Attorney General to write to THA Chief Sec over public-sector vaccination policy

The content originally appeared on: Trinidad and Tobago Newsday


Faris Al-Rawi –

Attorney General Faris Al-Rawi is willing to engage Tobago House of Assembly (THA) Chief Secretary Farley Augustine on the issue of vaccination in the public sector.

The Prime Minister has said that by mid-January, all public servants and employees at state agencies will be required to be vaccinated or be furloughed without pay.

But last Sunday, Augustine told reporters the assembly was contemplating its own way forward with respect to employees on the THA’s payroll. He said he had asked for a report on the vaccination status of each THA division to determine the way forward.

Speaking on the Rise and Shine Morning Programme on Tobago Channel 5 on Tuesday, the AG said he planned to engage Augustine on the question.

“It’s interesting that I have not received any communication from Mr Augustine in relation to this matter. I would certainly be very pleased to engage with Mr Augustine, He is the Chief Secretary, and his role is an important one, and the island of Tobago’s data, which he is gathering, is equally important.”

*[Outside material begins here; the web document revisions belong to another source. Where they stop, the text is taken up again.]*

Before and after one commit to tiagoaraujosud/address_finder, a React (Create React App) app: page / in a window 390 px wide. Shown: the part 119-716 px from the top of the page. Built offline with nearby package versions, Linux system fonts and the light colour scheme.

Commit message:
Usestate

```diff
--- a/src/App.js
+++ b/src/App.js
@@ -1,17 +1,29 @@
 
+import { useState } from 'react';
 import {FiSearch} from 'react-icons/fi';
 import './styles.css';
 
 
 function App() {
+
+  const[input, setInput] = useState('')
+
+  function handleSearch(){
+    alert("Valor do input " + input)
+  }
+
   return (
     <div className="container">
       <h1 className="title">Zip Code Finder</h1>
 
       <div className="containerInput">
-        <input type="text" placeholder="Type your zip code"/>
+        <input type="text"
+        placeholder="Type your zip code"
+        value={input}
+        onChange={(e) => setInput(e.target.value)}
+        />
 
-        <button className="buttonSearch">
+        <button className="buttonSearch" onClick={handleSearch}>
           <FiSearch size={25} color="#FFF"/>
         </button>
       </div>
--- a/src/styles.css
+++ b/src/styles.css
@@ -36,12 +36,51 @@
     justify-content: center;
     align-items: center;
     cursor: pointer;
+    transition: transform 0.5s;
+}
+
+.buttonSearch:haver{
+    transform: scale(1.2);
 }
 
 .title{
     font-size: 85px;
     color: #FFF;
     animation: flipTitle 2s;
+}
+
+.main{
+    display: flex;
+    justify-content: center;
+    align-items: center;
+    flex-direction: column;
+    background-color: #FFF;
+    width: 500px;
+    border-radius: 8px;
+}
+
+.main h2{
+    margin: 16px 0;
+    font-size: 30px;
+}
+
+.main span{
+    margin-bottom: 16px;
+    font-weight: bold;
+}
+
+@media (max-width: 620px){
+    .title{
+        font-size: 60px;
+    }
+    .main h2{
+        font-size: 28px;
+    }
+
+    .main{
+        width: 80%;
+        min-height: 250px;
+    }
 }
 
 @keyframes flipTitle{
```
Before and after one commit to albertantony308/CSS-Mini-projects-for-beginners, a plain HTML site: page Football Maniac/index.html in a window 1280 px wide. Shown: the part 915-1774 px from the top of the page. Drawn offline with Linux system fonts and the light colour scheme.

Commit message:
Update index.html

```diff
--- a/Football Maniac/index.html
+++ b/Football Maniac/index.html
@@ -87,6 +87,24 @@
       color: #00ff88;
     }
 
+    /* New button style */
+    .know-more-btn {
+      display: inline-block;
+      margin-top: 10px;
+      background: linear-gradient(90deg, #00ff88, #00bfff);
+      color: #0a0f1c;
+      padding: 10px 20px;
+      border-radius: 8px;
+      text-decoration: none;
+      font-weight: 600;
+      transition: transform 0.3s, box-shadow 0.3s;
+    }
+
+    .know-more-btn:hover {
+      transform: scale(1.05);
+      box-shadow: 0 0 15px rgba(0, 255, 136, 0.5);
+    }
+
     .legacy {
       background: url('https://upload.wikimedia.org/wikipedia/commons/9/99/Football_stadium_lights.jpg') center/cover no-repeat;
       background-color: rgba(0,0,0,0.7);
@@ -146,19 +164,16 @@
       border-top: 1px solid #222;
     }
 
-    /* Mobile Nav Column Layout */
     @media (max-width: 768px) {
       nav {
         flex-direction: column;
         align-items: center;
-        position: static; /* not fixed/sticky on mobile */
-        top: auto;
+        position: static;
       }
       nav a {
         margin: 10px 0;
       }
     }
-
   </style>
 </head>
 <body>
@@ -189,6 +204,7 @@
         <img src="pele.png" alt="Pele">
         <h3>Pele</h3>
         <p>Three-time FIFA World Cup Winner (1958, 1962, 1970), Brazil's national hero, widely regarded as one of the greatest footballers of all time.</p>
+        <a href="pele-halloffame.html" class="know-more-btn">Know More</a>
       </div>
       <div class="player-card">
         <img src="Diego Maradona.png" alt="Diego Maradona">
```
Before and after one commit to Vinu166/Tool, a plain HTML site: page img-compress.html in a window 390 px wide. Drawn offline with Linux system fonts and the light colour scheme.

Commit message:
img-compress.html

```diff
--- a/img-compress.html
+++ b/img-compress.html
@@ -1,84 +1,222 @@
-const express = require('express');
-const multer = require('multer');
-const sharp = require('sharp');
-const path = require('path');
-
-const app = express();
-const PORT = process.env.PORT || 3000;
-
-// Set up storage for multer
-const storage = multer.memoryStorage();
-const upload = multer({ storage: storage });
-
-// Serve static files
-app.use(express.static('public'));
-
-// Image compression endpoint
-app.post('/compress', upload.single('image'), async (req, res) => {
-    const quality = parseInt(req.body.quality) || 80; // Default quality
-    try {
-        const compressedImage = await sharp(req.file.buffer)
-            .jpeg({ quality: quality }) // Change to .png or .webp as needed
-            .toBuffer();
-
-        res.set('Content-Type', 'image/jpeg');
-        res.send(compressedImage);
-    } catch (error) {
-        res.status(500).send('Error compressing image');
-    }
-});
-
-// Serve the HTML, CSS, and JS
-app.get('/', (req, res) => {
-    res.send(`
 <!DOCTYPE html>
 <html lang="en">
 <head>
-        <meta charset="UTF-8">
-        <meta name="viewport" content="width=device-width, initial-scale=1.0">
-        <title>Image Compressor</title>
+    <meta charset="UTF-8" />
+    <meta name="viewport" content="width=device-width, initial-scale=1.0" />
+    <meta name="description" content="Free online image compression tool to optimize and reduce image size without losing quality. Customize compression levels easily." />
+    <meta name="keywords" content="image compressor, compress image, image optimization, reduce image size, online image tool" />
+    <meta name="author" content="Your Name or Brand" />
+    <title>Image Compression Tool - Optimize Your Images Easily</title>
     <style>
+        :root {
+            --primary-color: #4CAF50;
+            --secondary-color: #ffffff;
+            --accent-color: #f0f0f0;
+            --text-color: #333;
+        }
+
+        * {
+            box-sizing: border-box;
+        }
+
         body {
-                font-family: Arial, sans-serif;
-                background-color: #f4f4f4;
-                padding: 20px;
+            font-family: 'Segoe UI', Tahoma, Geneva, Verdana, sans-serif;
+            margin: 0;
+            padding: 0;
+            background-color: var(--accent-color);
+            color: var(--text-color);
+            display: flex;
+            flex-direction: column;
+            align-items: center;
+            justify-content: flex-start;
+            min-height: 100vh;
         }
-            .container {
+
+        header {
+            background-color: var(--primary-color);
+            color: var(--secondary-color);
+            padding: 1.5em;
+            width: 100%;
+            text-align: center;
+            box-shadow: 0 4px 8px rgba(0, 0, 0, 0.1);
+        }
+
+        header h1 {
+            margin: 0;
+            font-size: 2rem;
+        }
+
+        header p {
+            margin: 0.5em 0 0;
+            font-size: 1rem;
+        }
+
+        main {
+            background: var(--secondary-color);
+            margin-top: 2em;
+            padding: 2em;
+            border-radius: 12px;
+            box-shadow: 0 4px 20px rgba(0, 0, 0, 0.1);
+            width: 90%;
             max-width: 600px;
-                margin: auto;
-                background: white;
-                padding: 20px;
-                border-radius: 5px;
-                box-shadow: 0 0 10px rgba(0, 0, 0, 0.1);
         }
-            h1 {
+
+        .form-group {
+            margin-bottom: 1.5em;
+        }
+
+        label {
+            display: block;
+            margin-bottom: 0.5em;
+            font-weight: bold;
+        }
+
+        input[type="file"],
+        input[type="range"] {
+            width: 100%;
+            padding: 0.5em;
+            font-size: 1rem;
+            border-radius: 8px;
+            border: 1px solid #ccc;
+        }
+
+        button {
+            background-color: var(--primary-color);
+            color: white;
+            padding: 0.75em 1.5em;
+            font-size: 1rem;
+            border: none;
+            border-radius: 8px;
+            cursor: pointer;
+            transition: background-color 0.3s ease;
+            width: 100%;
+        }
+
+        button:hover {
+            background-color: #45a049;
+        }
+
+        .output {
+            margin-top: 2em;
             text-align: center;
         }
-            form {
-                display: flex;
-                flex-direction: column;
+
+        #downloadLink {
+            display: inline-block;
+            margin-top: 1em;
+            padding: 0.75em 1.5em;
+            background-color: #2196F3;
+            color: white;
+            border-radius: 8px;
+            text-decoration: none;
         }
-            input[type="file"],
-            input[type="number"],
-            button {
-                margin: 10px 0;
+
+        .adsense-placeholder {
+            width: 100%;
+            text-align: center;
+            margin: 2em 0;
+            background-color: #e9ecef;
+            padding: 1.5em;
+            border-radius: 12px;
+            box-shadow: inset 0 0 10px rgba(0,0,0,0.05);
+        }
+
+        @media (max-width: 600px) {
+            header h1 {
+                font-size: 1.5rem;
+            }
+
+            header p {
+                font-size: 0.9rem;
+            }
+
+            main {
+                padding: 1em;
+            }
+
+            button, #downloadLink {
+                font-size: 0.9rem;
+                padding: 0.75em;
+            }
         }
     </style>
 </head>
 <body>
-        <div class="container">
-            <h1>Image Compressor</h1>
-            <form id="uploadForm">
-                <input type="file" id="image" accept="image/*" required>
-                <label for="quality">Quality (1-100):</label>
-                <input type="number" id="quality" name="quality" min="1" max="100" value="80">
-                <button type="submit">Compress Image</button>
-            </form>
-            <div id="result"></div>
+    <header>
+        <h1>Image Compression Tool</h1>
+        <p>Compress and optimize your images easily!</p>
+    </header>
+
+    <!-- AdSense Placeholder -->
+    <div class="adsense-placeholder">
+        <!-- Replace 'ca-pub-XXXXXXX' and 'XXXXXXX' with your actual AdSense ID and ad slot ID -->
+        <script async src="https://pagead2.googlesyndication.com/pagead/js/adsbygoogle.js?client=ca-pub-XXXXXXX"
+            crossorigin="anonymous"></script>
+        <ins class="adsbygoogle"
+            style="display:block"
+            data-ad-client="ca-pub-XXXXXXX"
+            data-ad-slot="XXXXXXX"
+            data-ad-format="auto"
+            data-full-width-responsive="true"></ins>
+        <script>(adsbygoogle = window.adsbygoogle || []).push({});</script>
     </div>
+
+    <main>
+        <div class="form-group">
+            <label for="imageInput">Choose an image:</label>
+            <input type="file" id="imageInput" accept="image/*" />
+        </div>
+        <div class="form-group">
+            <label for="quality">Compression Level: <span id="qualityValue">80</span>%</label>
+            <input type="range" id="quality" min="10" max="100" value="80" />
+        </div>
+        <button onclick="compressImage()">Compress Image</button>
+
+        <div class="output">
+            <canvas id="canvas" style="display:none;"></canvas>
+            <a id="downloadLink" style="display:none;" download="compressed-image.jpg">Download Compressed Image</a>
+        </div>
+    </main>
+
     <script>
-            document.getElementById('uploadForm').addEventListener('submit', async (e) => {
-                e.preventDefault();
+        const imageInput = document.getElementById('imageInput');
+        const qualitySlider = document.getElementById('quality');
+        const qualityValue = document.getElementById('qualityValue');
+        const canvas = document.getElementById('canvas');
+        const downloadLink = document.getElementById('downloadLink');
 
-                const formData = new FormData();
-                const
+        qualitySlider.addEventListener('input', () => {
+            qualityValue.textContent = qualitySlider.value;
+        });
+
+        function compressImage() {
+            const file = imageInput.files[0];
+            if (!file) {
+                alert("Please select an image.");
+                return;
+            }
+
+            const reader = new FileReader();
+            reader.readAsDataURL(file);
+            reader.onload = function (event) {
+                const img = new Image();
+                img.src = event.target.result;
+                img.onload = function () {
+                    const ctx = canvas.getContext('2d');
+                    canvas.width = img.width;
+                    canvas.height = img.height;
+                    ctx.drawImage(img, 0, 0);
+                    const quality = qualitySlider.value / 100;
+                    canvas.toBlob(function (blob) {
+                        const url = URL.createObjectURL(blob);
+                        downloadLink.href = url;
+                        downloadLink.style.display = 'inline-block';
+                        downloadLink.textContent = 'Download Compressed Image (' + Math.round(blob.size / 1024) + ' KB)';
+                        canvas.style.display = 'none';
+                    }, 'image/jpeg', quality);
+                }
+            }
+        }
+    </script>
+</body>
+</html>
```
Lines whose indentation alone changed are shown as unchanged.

Al-Rawi said he noted comments from Augustine that Tobago would decide its policy.

“I join him in saying that we in Trinidad and Tobago will together consider what the law is. If there is going to be lack of clarity or if there is going to be some desire to have further information, I’m sure that a consultative process will flow.”

But the AG pointed out: “Ultimately, if and when a law is passed, that law is a law which applies to the republic of TT.”

He said all employees in the public sector are paid by monies from the consolidated fund of the republic of TT.

“The Chief Secretary was very careful to be quite proper in saying that ‘by law’ when he referred to the payments, etc, all the people of TT find themselves – if you’re in the public sector – in the same position. You are paid by the consolidated fund, that is by taxpayers of the republic of TT.

“How those monies reach into the coffers of statutory enterprises, etc, is a different issue, but this is going to be a matter of law.”

He pointed out that January 15 is approaching, adding, “We’ve received a number of very useful submissions coming from entities in relation to the stated policy of the government.”

The AG explained: “This policy of the vaccination in the public sector is to be operationalised by a law. That law still has to go to the House of Representatives and to the Senate and has to come into effect.

“As the law is drafted and while it is being adjusted because of stakeholder issues, it contemplates a transition period where you allow people to come on board, allow for medical exemptions, allow for medical deferrals.”

Al-Rawi said he remains open to consultation with Augustine despite his recent “disparaging” comments towards him. “I put that down to the fever of the election,” he said.

Questioned whether the THA could open beaches for longer periods to capitalise on tourism, Al-Rawi said the assembly does not have the legislative power to do such.

“Unfortunately, the Tobago constitution reform process was not agreed to…The closing time for beaches is regulated by the public health regulations – those regulations flow from the Public Health Act. Regrettably, the THA does not have legislative power. It is certainly something that we aspire for the people of Tobago to exercise, but that exercise was not successful because it was rejected by the UNC in Parliament.”

Al-Rawi also said he supported the “positive” decision by Augustine to relax the dress code at THA buildings.

“Anything that is administrative is perfectly within the function of the THA.”